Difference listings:
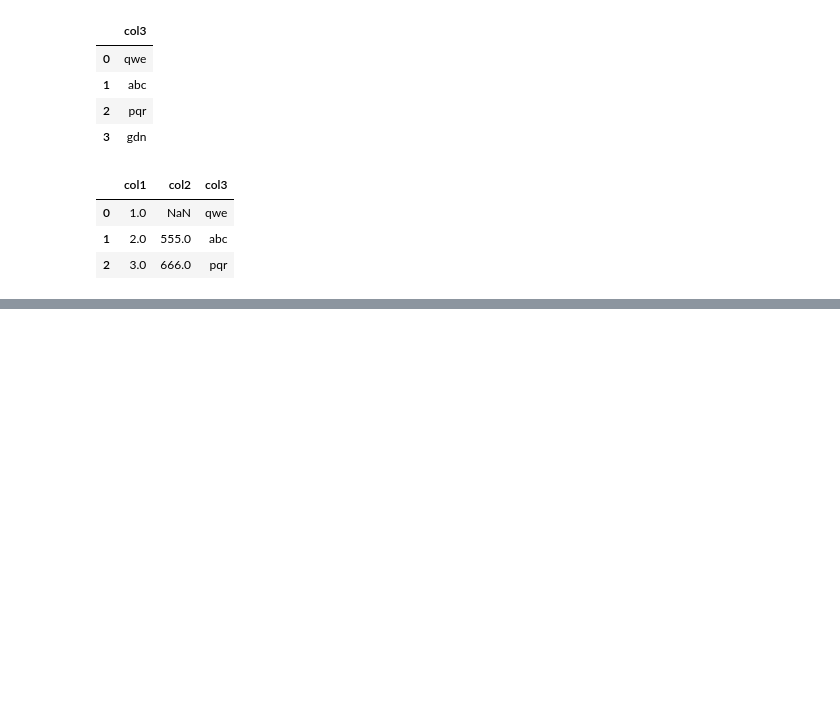
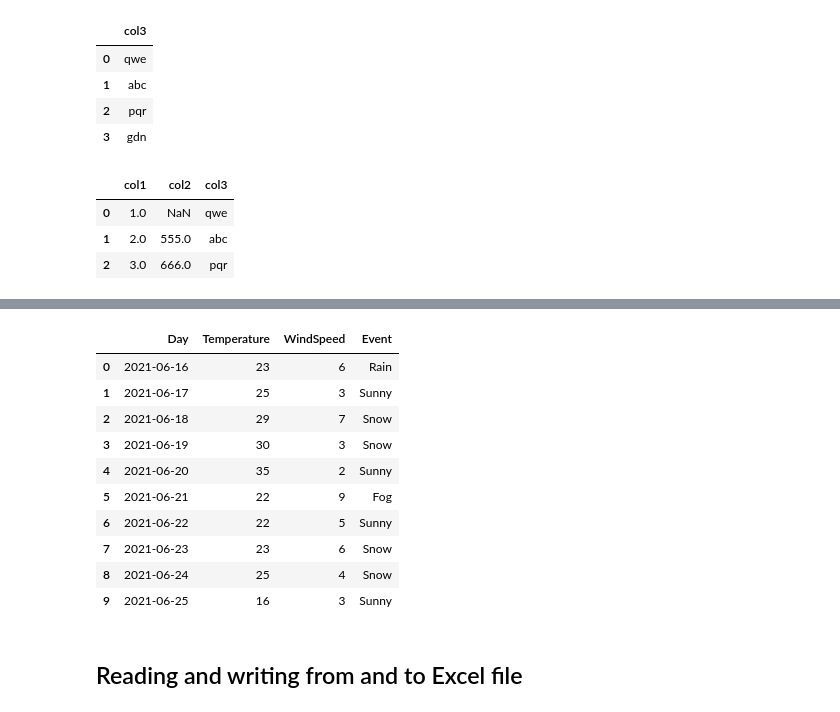
Before and after one commit to Deepanshuchauhan123/Machine-Learning, a Jupyter notebook: Pandas/Pandas.ipynb, the cells around one changed output, grey strips where cells are left out. Cells and saved outputs as stored; diff of their text form; code cells hidden in the pictures; blank space fills up the shorter version.

Commit message:
Pandas CSV and Excel read and write

```diff
--- a/Pandas/Pandas.ipynb
+++ b/Pandas/Pandas.ipynb
@@ -486,0 +517,17 @@ df.dropna(thresh = 2)
+# %%
+#Read from CSV File
+pd.read_csv('weather.csv')
+# %% [output]
+|  | Day | Temperature | WindSpeed | Event |
+| 0 | 2021-06-16 | 23 | 6 | Rain |
+| 1 | 2021-06-17 | 25 | 3 | Sunny |
+| 2 | 2021-06-18 | 29 | 7 | Snow |
+| 3 | 2021-06-19 | 30 | 3 | Snow |
+| 4 | 2021-06-20 | 35 | 2 | Sunny |
+| 5 | 2021-06-21 | 22 | 9 | Fog |
+| 6 | 2021-06-22 | 22 | 5 | Sunny |
+| 7 | 2021-06-23 | 23 | 6 | Snow |
+| 8 | 2021-06-24 | 25 | 4 | Snow |
+| 9 | 2021-06-25 | 16 | 3 | Sunny |
+# %% [markdown]
+## Reading and writing from and to Excel file
```
Also changed, not shown: parts of 29 cells of this notebook, 2 other files.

WHAT NEEDS TO BE DONE: Whichever lines of the data include the word "Sunny", pull them out.

ANSWER TO THE PROBLEM:
+| 1 | 2021-06-17 | 25 | 3 | Sunny |
+| 4 | 2021-06-20 | 35 | 2 | Sunny |
+| 6 | 2021-06-22 | 22 | 5 | Sunny |
+| 9 | 2021-06-25 | 16 | 3 | Sunny |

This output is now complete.